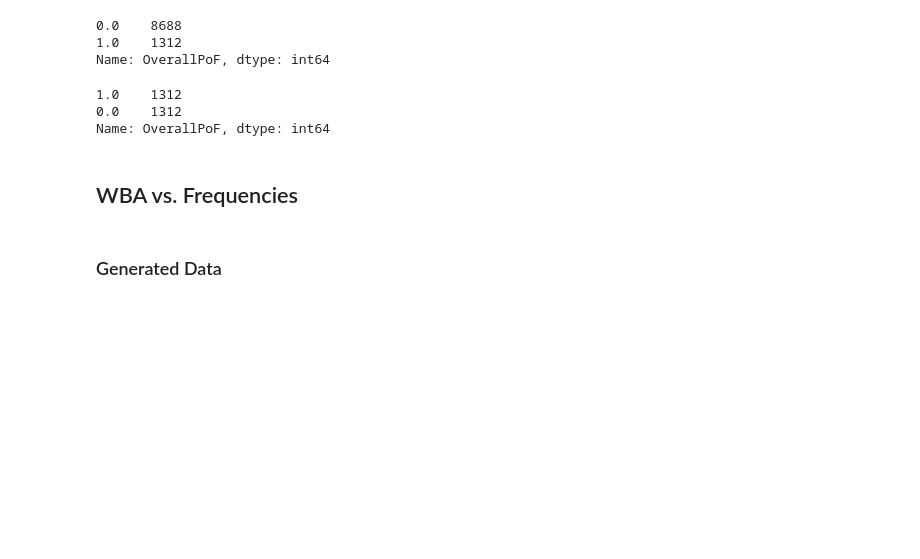
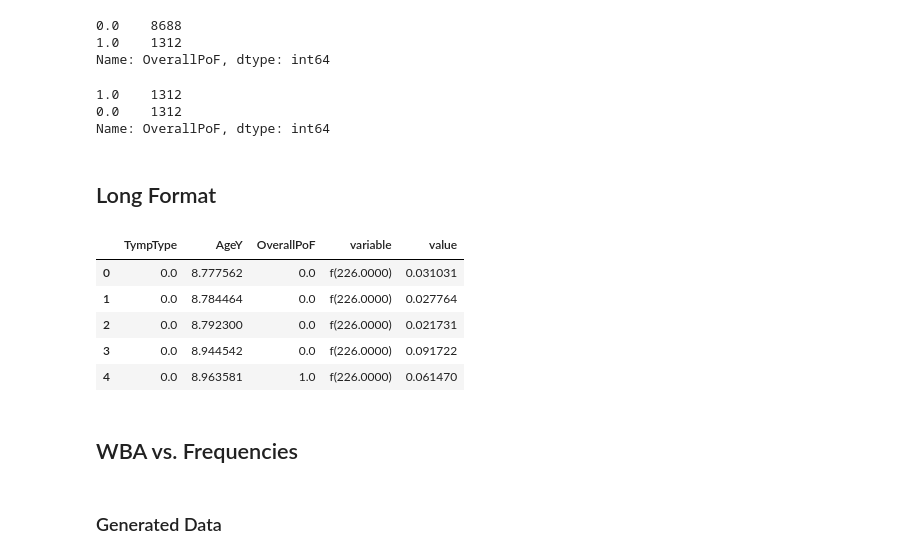
Before and after one commit to Charlene-L/CITS5553-Capstone-Project, a Jupyter notebook: GAN/Benjamin/vae_ben.ipynb, the cells around one changed output. Drawn from its saved outputs; the diff is of its cells as text; code cells hidden in the pictures; blank space fills up the shorter version.

```diff
--- a/GAN/Benjamin/vae_ben.ipynb
+++ b/GAN/Benjamin/vae_ben.ipynb
@@ -276,3 +276,5 @@ balanced_df['OverallPoF'].value_counts()
 1.0    1312
 0.0    1312
 Name: OverallPoF, dtype: int64
+# %% [markdown]
+## Long Format
@@ -279,3 +285,12 @@ Name: OverallPoF, dtype: int64
+# %%
+generated_df_long.head()
+# %% [output]
+|  | TympType | AgeY | OverallPoF | variable | value |
+| 0 | 0.0 | 8.777562 | 0.0 | f(226.0000) | 0.031031 |
+| 1 | 0.0 | 8.784464 | 0.0 | f(226.0000) | 0.027764 |
+| 2 | 0.0 | 8.792300 | 0.0 | f(226.0000) | 0.021731 |
+| 3 | 0.0 | 8.944542 | 0.0 | f(226.0000) | 0.091722 |
+| 4 | 0.0 | 8.963581 | 1.0 | f(226.0000) | 0.061470 |
 # %% [markdown]
 ## WBA vs. Frequencies
 # %% [markdown]
```
Also changed, not shown: parts of 15 cells of this notebook.
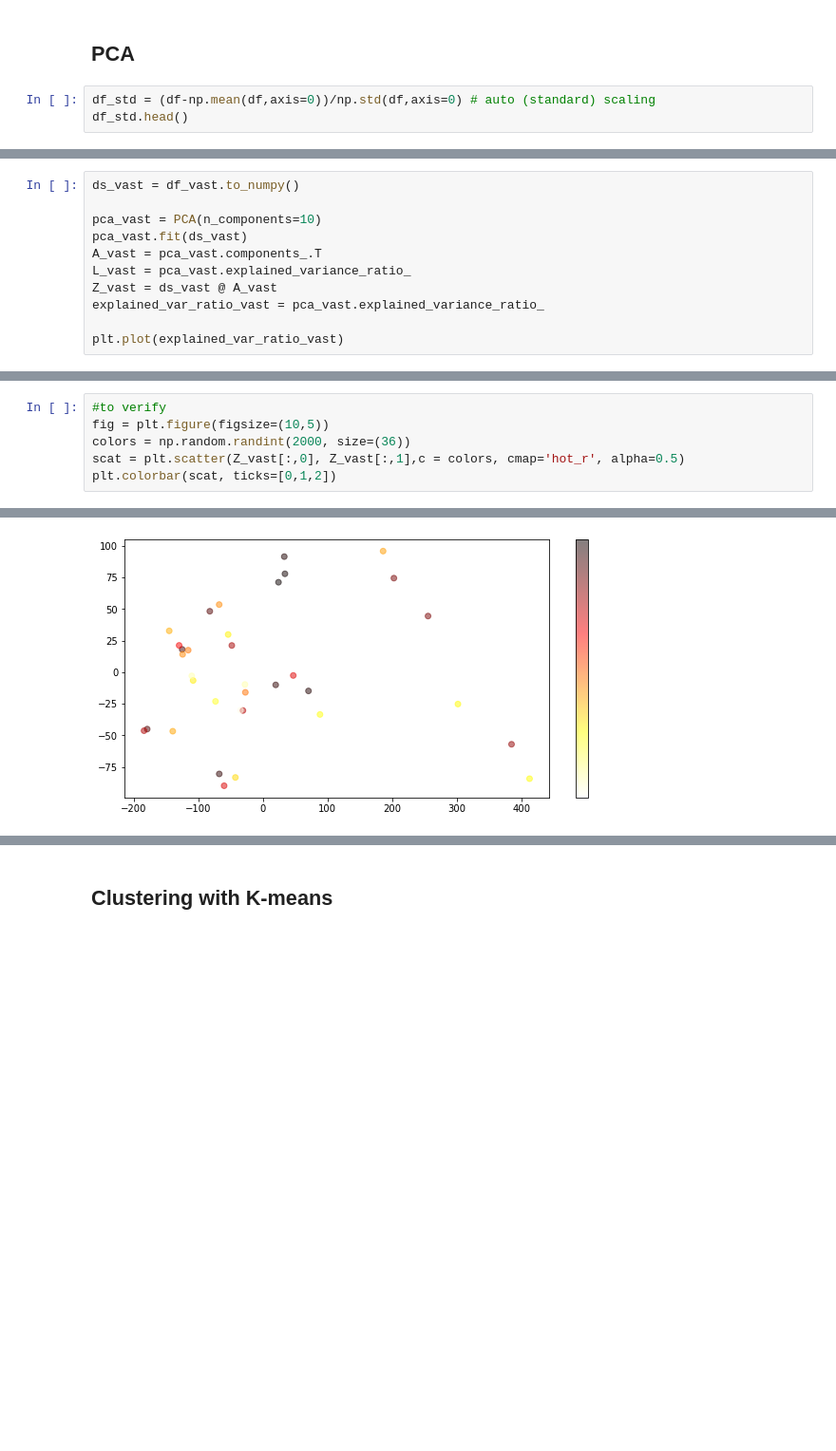
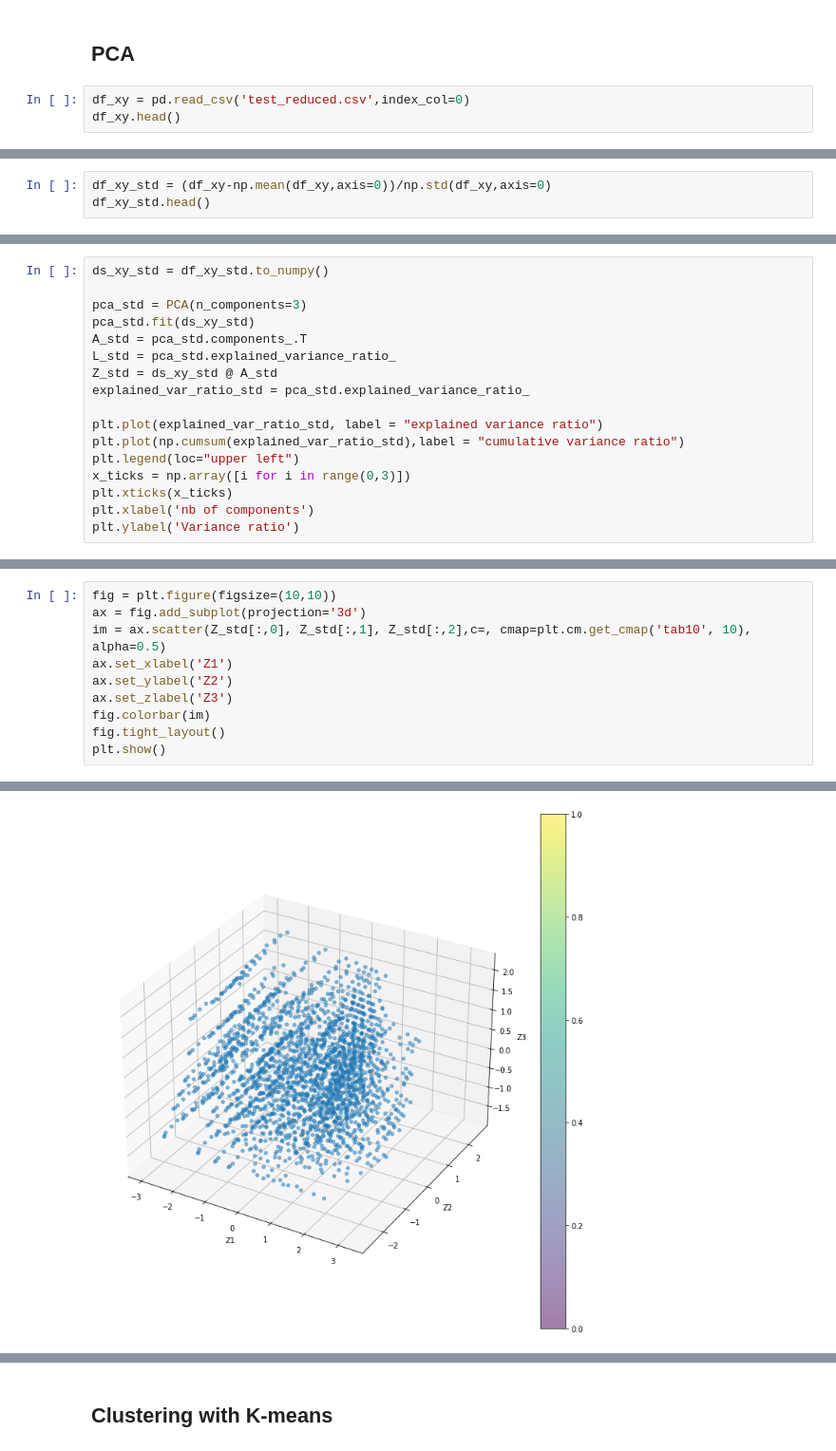
Before and after one commit to alesspiscopo/Data-Driven-MILD, a Jupyter notebook: Benzene.ipynb, the cells around one changed output, grey strips where cells are left out. Shown at 95% size. Cells and saved outputs as stored; diff of their text form; blank space fills up the shorter version.

```diff
--- a/Benzene.ipynb
+++ b/Benzene.ipynb
@@ -165,6 +165,6 @@ Text(0, 0.5, 'Temperature [K]')
 # %% [markdown]
 ## PCA
 # %%
-df_std = (df-np.mean(df,axis=0))/np.std(df,axis=0) # auto (standard) scaling
-df_std.head()
+df_xy = pd.read_csv('test_reduced.csv',index_col=0)
+df_xy.head()
 # %% [output]
@@ -203,0 +187,3 @@ plt.plot(explained_var_ratio_std)
+# %%
+df_xy_std = (df_xy-np.mean(df_xy,axis=0))/np.std(df_xy,axis=0)
+df_xy_std.head()
@@ -204,12 +197,18 @@ plt.plot(explained_var_ratio_std)
 # %%
-ds_vast = df_vast.to_numpy()
+ds_xy_std = df_xy_std.to_numpy()
 
-pca_vast = PCA(n_components=10)
-pca_vast.fit(ds_vast)
-A_vast = pca_vast.components_.T
-L_vast = pca_vast.explained_variance_ratio_
-Z_vast = ds_vast @ A_vast
-explained_var_ratio_vast = pca_vast.explained_variance_ratio_
+pca_std = PCA(n_components=3)
+pca_std.fit(ds_xy_std)
+A_std = pca_std.components_.T
+L_std = pca_std.explained_variance_ratio_
+Z_std = ds_xy_std @ A_std
+explained_var_ratio_std = pca_std.explained_variance_ratio_
 
-plt.plot(explained_var_ratio_vast)
+plt.plot(explained_var_ratio_std, label = "explained variance ratio")
+plt.plot(np.cumsum(explained_var_ratio_std),label = "cumulative variance ratio")
+plt.legend(loc="upper left")
+x_ticks = np.array([i for i in range(0,3)])
+plt.xticks(x_ticks)
+plt.xlabel('nb of components')
+plt.ylabel('Variance ratio')
 # %% [output]
@@ -218,7 +224,11 @@ plt.plot(explained_var_ratio_vast)
 # %%
-#to verify
-fig = plt.figure(figsize=(10,5))
-colors = np.random.randint(2000, size=(36))
-scat = plt.scatter(Z_vast[:,0], Z_vast[:,1],c = colors, cmap='hot_r', alpha=0.5)
-plt.colorbar(scat, ticks=[0,1,2])
+fig = plt.figure(figsize=(10,10))
+ax = fig.add_subplot(projection='3d')
+im = ax.scatter(Z_std[:,0], Z_std[:,1], Z_std[:,2],c=, cmap=plt.cm.get_cmap('tab10', 10), alpha=0.5)
+ax.set_xlabel('Z1')
+ax.set_ylabel('Z2')
+ax.set_zlabel('Z3')
+fig.colorbar(im)
+fig.tight_layout()
+plt.show()
 # %% [output]
@@ -226,2 +235,2 @@ plt.colorbar(scat, ticks=[0,1,2])
-[figure, old version]
+[figure, new version]
 # %%
```
Also changed, not shown: parts of 10 cells of this notebook.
= = = =
Give the count of lines in the listing above that include "scatter", with no other words.

2